Whether it is accident damage such as broken neck, cracks in the floor or ceiling, broken bridge, damage to the paintwork, chipped corners, etc., or if age-related and play-related overhauls are required, such as gluing, reworking the fingerboard, setting a new voice or cutting a new bridge (…).
When it comes to repairs of the instruments, I strive to meet the respective requirements of my customers and to assist you with advice and action.
Things worth knowing for beginners:
playability of string instruments
I would like to draw special attention to the playability, to the setting up of stringed instruments (violin, viola, cello, double bass).
An instrument that does not meet ergonomic requirements, with other words, that is not fully adapted to the human anatomy, will cause the violinist unnecessary difficulties. So it is particularly important for beginners to practise on a suitable well-equipped instrument, because initially they cannot even know what requirements the violin can have and what demands the violin has on the violinist!
It happens all too often that by saving money and with the pretext “it´s just for a beginner” only a tolerably playable instrument is bought for the potential “Paganini”, who then of course quickly begins to doubt his talent and might end his career too soon.
Discipline is a good intent, but should go along with performing on a suitable instrument, so the music will be easier to play!
Therefore, one should consider whether the best decision is to have only the bare essentials or a really well-established instrument.
In direct consultation with you, I strive to find the right measure in order to meet the most diverse requirements, ideas and of course the budget of my customers. This primarily relates to the kind of treatment that should be carried out on your instrument. All sorts of work can be discussed with the customer, such as polishing shellac, grooving the fingerboard, height and curvature of the bridge (string position), fitting the voice and work on the upper or lower saddle.

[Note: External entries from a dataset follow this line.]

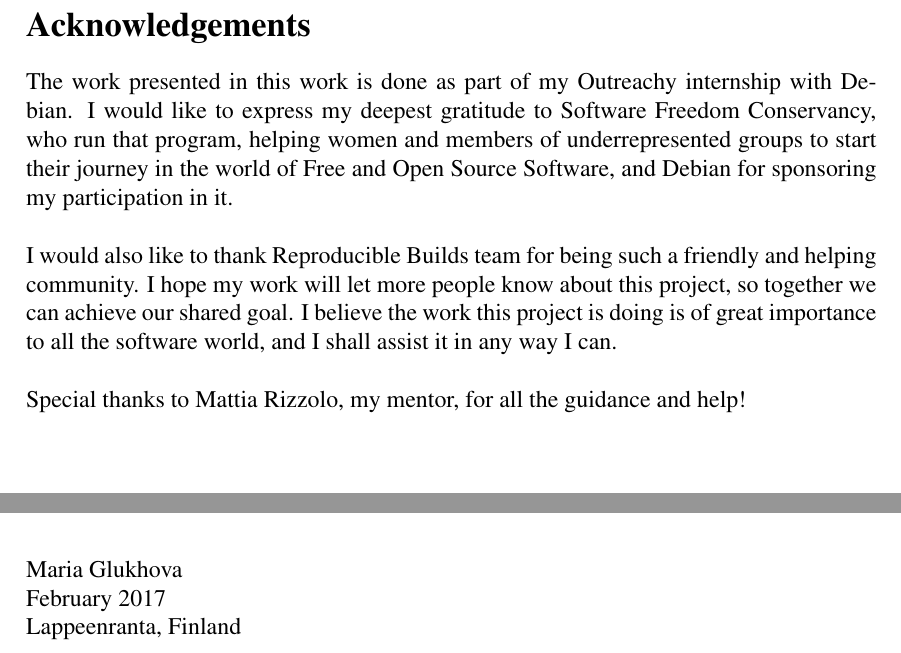
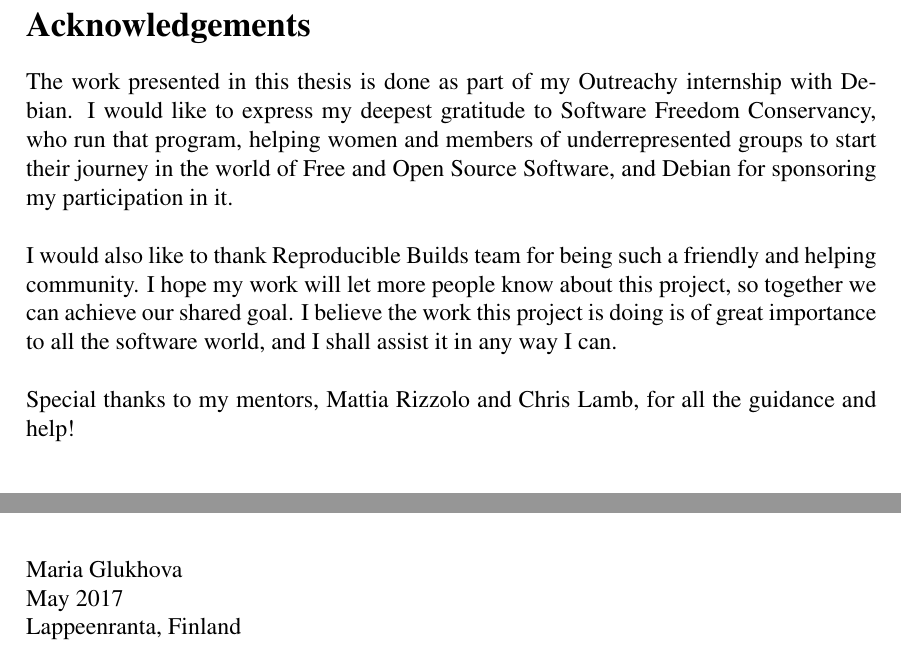
Before and after one commit to siamezzze/master-thesis-lut, a LaTeX document (main_v2.tex, which reads acknowledgments.tex): two parts of page 3 of 12, joined at a grey line, cut so that both start at the same text. Compiled offline with LaTeX, dvips and Ghostscript; a missing bibliography style is replaced by a similar one.

Commit message:
Fix grammar & add Chris to special thanks part.

```diff
--- a/acknowledgments.tex
+++ b/acknowledgments.tex
@@ -1,6 +1,6 @@
 \section*{Acknowledgements}
 
-The work presented in this work is done as part of my Outreachy internship
+The work presented in this thesis is done as part of my Outreachy internship
 with Debian. I would like to express my deepest gratitude to Software Freedom
 Conservancy, who run that program, helping women and members of
 underrepresented groups to start their journey in the world of Free and Open
@@ -10,9 +10,9 @@ friendly and helping community. I hope my work will let more people
 know about this project, so together we can achieve our shared goal.
 I believe the work this project is doing is of great importance to all
 the software world, and I shall assist it in any way I can.\\\\
-Special thanks to Mattia Rizzolo, my mentor, for all the guidance and help!
+Special thanks to my mentors, Mattia Rizzolo and Chris Lamb, for all the guidance and help!
 
 \vspace{\stretch{1}}
 Maria Glukhova\\
-February 2017\\
+May 2017\\
 Lappeenranta, Finland\\
```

With many “cheap” purchased instruments, it is often advisable to invest more, because they require a more complex overhaul, depending on the quality of the manufacturer and the wood.

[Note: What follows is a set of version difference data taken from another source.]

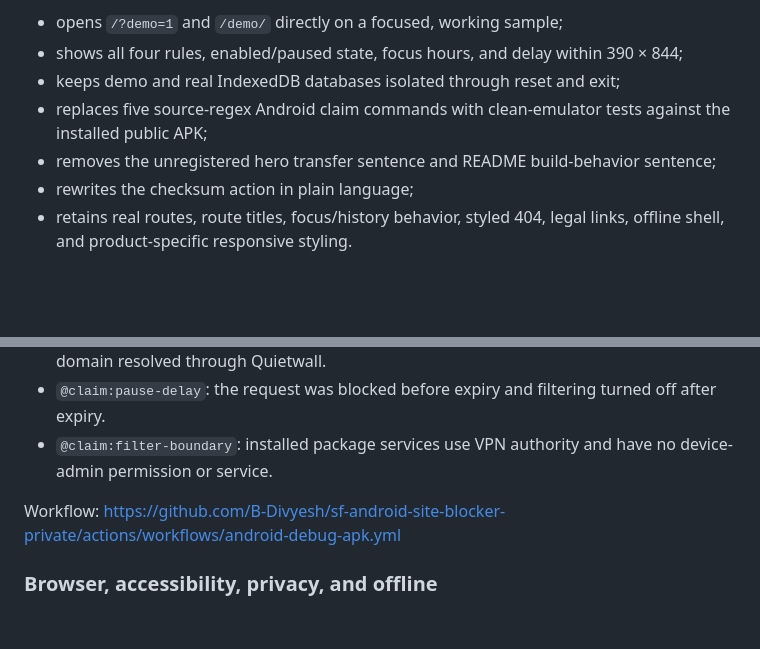
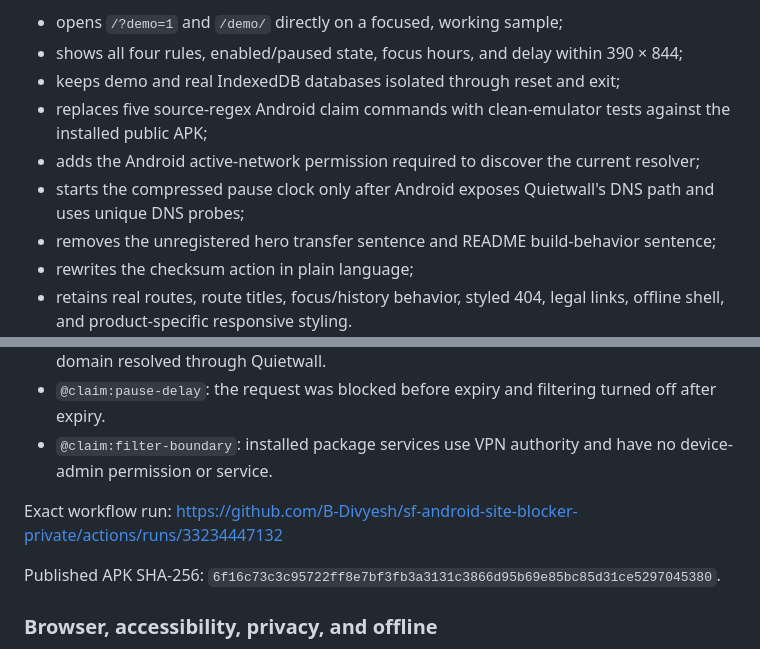
Before and after one commit to B-Divyesh/sf-android-site-blocker-private, a Markdown page: .factory/handoff.md, 2 parts joined by grey strips. GitHub-like rendering; blank space fills up the shorter version.

```diff
--- a/.factory/handoff.md
+++ b/.factory/handoff.md
@@ -10,6 +10,8 @@ The round-2 repair:
 - shows all four rules, enabled/paused state, focus hours, and delay within 390 × 844;
 - keeps demo and real IndexedDB databases isolated through reset and exit;
 - replaces five source-regex Android claim commands with clean-emulator tests against the installed public APK;
+- adds the Android active-network permission required to discover the current resolver;
+- starts the compressed pause clock only after Android exposes Quietwall's DNS path and uses unique DNS probes;
 - removes the unregistered hero transfer sentence and README build-behavior sentence;
 - rewrites the checksum action in plain language;
 - retains real routes, route titles, focus/history behavior, styled 404, legal links, offline shell, and product-specific responsive styling.
@@ -38,7 +40,9 @@ The clean emulator workflow installs `public/downloads/quietwall.apk`, confirms
 - `@claim:pause-delay`: the request was blocked before expiry and filtering turned off after expiry.
 - `@claim:filter-boundary`: installed package services use VPN authority and have no device-admin permission or service.
 
-Workflow: <https://github.com/B-Divyesh/sf-android-site-blocker-private/actions/workflows/android-debug-apk.yml>
+Exact workflow run: <https://github.com/B-Divyesh/sf-android-site-blocker-private/actions/runs/33234447132>
+
+Published APK SHA-256: `6f16c73c3c95722ff8e7bf3fb3a3131c3866d95b69e85bc85d31ce5297045380`.
 
 ### Browser, accessibility, privacy, and offline
 
```
Also changed, not shown: .factory/polish-2.md (+3 -2 lines).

The greater the effort with which I set up an instrument (the violin maker says “finish”), the more the playability is guaranteed.